  8. ^ PONARS Eurasia Memo #16. EU–Russian Border Security. Stereotypes and Realities. PDF (55 Kb)
  9. ^ "Portal Bełchatów" [Bełchatów - Partnership Cities]. Miasto Bełchatów [Bełchatów town council] belchatow.pl (in Polish). 2010. Archived from the original on 13 June 2011. Retrieved 22 June 2011. 
  10. ^ Armin Mueller-Stahl Ehrenbürger seiner Heimatstadt Berliner Zeitung, 8 December 2011 (German)

Sources[edit]

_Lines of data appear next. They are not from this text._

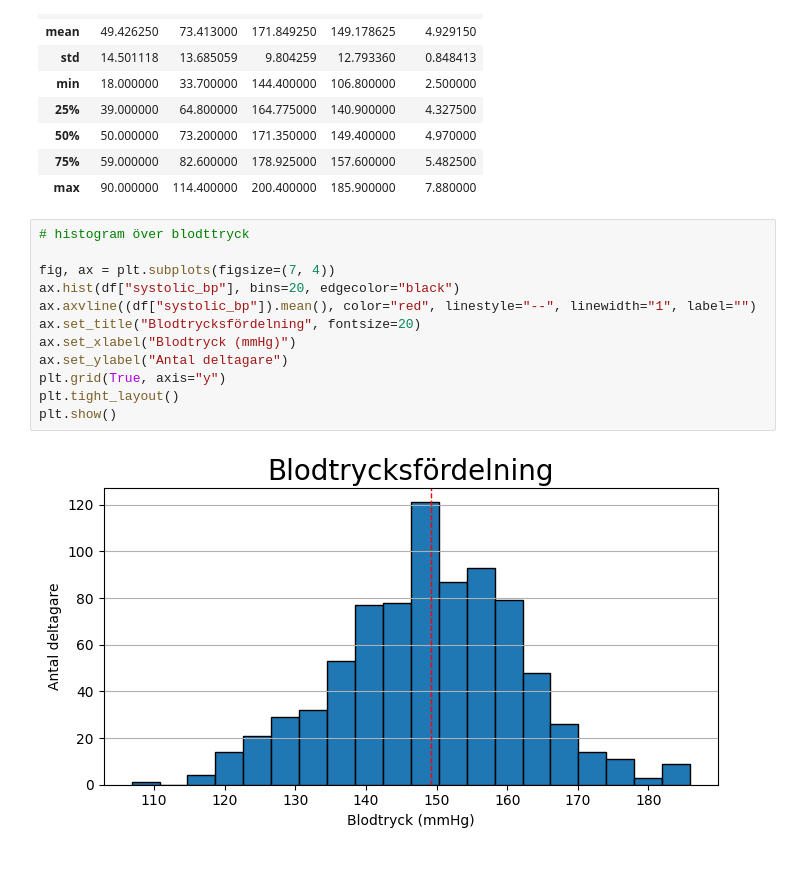
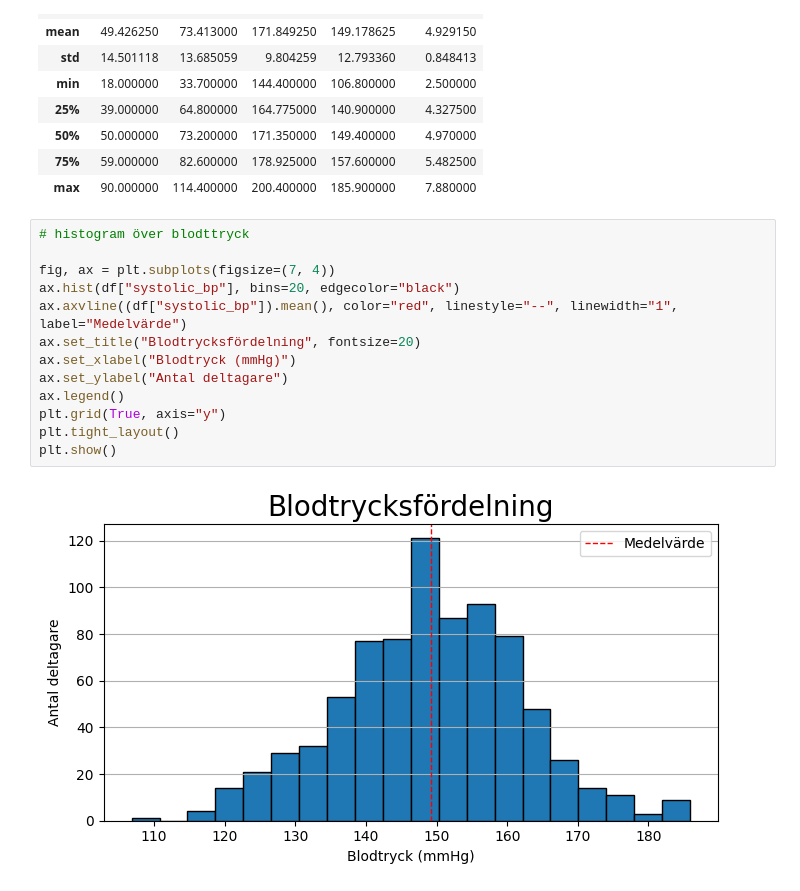
Before and after one commit to MagdalenaPersson/health-study, a Jupyter notebook: report.ipynb, the cells around one changed output. Saved outputs shown, nothing was run; the diff lists cells and outputs as text.

Commit message:
added hist over systolic_bp

```diff
--- a/report.ipynb
+++ b/report.ipynb
@@ -101,14 +101,15 @@ display(df[["age", "weight", "height", "systolic_bp", "cholesterol"]].describe()
 # %%
 # histogram över blodttryck
 
 fig, ax = plt.subplots(figsize=(7, 4))
 ax.hist(df["systolic_bp"], bins=20, edgecolor="black")
-ax.axvline((df["systolic_bp"]).mean(), color="red", linestyle="--", linewidth="1", label="")
+ax.axvline((df["systolic_bp"]).mean(), color="red", linestyle="--", linewidth="1", label="Medelvärde")
 ax.set_title("Blodtrycksfördelning", fontsize=20)
 ax.set_xlabel("Blodtryck (mmHg)")
 ax.set_ylabel("Antal deltagare")
+ax.legend()
 plt.grid(True, axis="y")
 plt.tight_layout()
 plt.show()
 # %% [output]
-[figure, old version]
+[figure, new version]
```
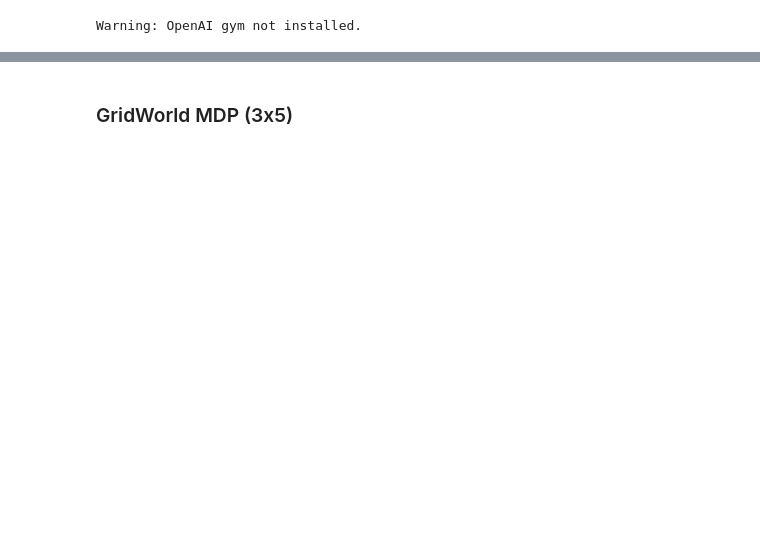
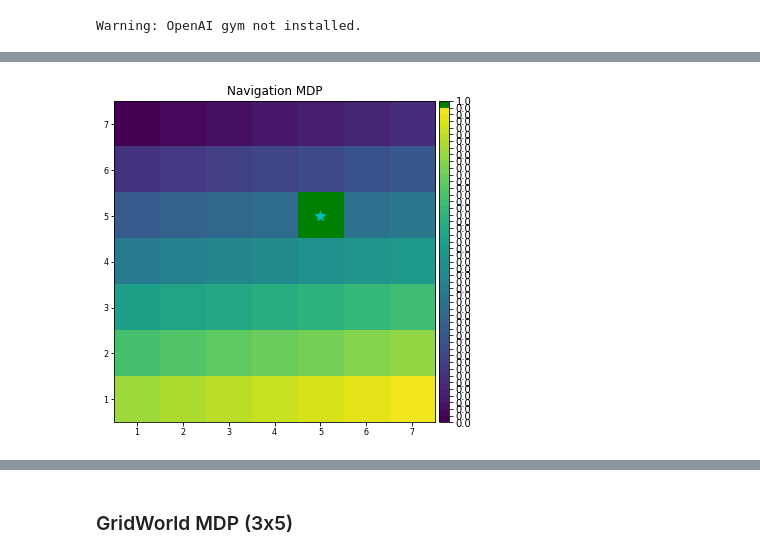
Before and after one commit to yrevar/inverse_rl, a Jupyter notebook: irl/mlirl/perf/perf_analysis_pytorch_value_iteration.ipynb, the cells around one changed output, grey strips where cells are left out. Cells and saved outputs as stored; diff of their text form; code cells hidden in the pictures; blank space fills up the shorter version.

```diff
--- a/irl/mlirl/perf/perf_analysis_pytorch_value_iteration.ipynb
+++ b/irl/mlirl/perf/perf_analysis_pytorch_value_iteration.ipynb
@@ -23,0 +139,21 @@ Warning: OpenAI gym not installed.
+# %%
+nvmdp, S, A, T, phi, s_to_idx = get_toy_irl_problem(7, 7, (5,5))
+nvmdp.visualize_grid(show_colorbar=True, show_rewards_colorbar=True)
+
+gamma = 0.80
+dtype = torch.float
+phi_dim = len(phi(S[0]))
+boltzmann_beta = 10.
+boltzmann_expl_policy = lambda Q, beta=boltzmann_beta: (beta*Q).softmax(dim=0)
+argmax_expl_policy = lambda Q: torch.eye(len(Q))[Q.argmax()]
+
+phi_S = torch.Tensor([phi(s) for s in S]).type(dtype)
+w = Variable(torch.Tensor(phi_dim, 1).normal_(0, 0.01).type(dtype), requires_grad=True)
+R_diff = torch.mm(phi_S, w)
+R_const = torch.Tensor(len(S), 1).normal_(0, 0.01).type(dtype)
+R_true = torch.Tensor([nvmdp.cell_type_rewards[cell_id] for cell_id in np.nditer(nvmdp.map_state_cell_id)]).type(dtype)
+
+vi_params = dict(S=S, A=A, R=R_true, T=T, s_to_idx=s_to_idx,
+                 expl_policy=argmax_expl_policy, gamma=gamma, dtype=dtype, n_iters=1)
+# %% [output]
+[figure, added]
```
Also changed, not shown: parts of 50 cells of this notebook, 8 other files.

  • Правительство Калининградской области. Постановление №640 от 30 августа 2011 г. «Об утверждении реестра объектов административно-территориального деления Калининградской области», в ред. Постановления №877 от 21 ноября 2011 г «О внесении изменения в Постановление Правительства Калининградской области от 30 августа 2011 г. №640». Вступил в силу со дня официального опубликования. Опубликован: "Калининградская правда" (вкладыш "Официально"), №170, 15 сентября 2011 г. (Government of Kaliningrad Oblast. Resolution #640 of August 30, 2011 On the Adoption of the Registry of the Objects of the Administrative-Territorial Divisions of Kaliningrad Oblast, as amended by the Resolution #877 of November 21, 2011 On Amending the Resolution of the Government of Kaliningrad Oblast #640 of August 30, 2011. Effective as of the day of the official publication.).
  • Калининградская областная Дума. Закон №376 от 31 марта 2004 г. «О наделении муниципального образования "Город Советск" статусом городского округа», в ред. Закона №370 от 1 июля 2009 г «О составе территорий муниципальных образований Калининградской области». Вступил в силу с момента официального опубликования. Опубликован: "Российская газета" ("Запад России"), №88, 27 апреля 2004 г. (Kaliningrad Oblast Duma. Law #376 of March 31, 2004 On Granting the Urban Okrug Status to the Municipal Formation of the "Town of Sovetsk", as amended by the Law #370 of July 1, 2009 On the Composition of the Territories of the Municipal Formations of Kaliningrad Oblast. Effective as of the moment of the official publication.).
  • Northern Germany by Karl Baedeker, 14th revised edition, London, 1904, p. 178.
  • Public Domain This article incorporates text from a publication now in the public domainChisholm, Hugh, ed. (1911). Encyclopædia Britannica (11th ed.). Cambridge University Press. 

External links[edit]